What parents need to know
Parents need to know that, in I, Daniel Blake, respected indie director Ken Loach presents a pretty grim look at hardworking, responsible English people who get sick or lose their jobs and are then mistreated by a social welfare system that seems designed to make desperate people give up. Integrity and kindness are clearly valued, but younger viewers may not understand the subtleties involved -- for example, why a young mother might turn to sex work to support her children (no nudity or sexual activity is shown). While there's little violence, many scenes are upsetting, including a man having a heart attack, characters suffering due to hunger and poor living conditions, kids being teased, etc.

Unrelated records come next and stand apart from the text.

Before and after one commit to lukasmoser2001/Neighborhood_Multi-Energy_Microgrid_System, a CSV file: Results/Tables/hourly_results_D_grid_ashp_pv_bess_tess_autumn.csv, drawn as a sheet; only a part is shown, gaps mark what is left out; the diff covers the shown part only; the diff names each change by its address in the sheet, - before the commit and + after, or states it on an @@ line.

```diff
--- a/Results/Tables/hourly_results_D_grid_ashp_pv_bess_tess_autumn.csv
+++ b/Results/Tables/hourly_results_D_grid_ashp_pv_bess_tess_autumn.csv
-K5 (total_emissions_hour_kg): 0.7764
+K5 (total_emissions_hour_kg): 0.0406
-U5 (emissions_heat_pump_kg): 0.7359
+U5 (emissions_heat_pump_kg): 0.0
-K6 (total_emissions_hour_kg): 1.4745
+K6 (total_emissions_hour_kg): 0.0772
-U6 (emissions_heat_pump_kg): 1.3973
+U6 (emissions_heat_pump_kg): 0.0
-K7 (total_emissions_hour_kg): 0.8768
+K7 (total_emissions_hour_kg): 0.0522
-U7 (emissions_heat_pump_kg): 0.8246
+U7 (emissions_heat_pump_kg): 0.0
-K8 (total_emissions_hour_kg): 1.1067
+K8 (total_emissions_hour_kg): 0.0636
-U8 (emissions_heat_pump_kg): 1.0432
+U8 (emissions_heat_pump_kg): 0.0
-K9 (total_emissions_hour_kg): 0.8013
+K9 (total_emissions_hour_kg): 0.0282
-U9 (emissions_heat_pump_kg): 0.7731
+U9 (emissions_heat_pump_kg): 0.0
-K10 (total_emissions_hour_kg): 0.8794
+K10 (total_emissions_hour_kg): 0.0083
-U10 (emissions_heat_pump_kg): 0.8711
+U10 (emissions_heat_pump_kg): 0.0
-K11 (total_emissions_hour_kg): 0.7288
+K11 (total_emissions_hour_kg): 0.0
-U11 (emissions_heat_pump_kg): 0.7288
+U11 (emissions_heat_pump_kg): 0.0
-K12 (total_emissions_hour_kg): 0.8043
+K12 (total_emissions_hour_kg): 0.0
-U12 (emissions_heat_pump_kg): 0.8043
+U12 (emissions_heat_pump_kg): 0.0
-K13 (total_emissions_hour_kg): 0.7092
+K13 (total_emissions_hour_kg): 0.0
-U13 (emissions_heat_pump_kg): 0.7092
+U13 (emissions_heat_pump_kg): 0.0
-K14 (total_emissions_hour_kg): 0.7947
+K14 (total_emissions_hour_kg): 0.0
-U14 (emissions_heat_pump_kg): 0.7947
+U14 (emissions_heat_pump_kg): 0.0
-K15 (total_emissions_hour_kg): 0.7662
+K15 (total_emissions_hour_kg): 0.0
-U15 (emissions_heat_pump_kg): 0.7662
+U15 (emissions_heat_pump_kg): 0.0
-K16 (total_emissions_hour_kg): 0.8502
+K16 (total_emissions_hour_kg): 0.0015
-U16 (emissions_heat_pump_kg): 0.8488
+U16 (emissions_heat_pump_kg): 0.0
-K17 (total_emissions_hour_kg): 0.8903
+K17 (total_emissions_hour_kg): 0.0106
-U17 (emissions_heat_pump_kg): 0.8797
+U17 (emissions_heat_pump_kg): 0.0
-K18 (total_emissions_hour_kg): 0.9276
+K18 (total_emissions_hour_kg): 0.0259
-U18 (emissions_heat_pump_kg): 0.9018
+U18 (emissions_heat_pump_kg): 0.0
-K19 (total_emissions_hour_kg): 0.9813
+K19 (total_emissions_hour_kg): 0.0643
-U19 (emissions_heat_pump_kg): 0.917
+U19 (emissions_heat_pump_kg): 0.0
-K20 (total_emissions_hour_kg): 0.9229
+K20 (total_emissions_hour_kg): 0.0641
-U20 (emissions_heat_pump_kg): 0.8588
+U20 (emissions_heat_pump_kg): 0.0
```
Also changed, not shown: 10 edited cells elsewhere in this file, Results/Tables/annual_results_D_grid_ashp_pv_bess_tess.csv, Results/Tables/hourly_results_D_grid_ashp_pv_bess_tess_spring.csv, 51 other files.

Language is pretty salty and includes "f--k," "s--t," and "bastard."
What's the story?
After his heart attack, the doctor says that Dan (Dave Johns) -- the title character of I, DANIEL BLAKE -- can't work until his heart function improves. And as if having a heart attack wasn't nightmarish enough, when Dan goes for his "employment support assessment" to determine whether he can get British workman's compensation, he's deemed unworthy of support. Thus begins Dan's his entry into what the movie portrays as an unfeeling, dehumanizing social welfare bureaucracy. He can't work, and he's ineligible for support unless he appeals, a process that's complicated and self-contradictor. (He can't appeal until he gets a call from a "decision maker" announcing his ineligibility, followed by a letter confirming the same. But the letter came first! Sorry, no appeal.) During one visit to the welfare office, Dan stands up for a young, down-and-out mother, Katie (Hayley Squires), who's clearly being mistreated by the overworked, impatient social service workers. His protest gets them both escorted out, and a beautiful friendship begins.
Is it any good?
This is a powerful, beautiful, and depressing drama about dignity in the face of humiliation. It's also about humanity in the face of insensitive bureaucracy and about demanding respect and decent treatment for all, not just those who can pay for it. Writer-director Ken Loach is a keen, no-nonsense, socialist-leaning observer whose work reflects the pragmatic vision of someone who trained as a lawyer. As portrayed by him (and others), the British welfare system is a grim bureaucracy populated by stuffy, rule-ridden robots who are badly impersonating social workers.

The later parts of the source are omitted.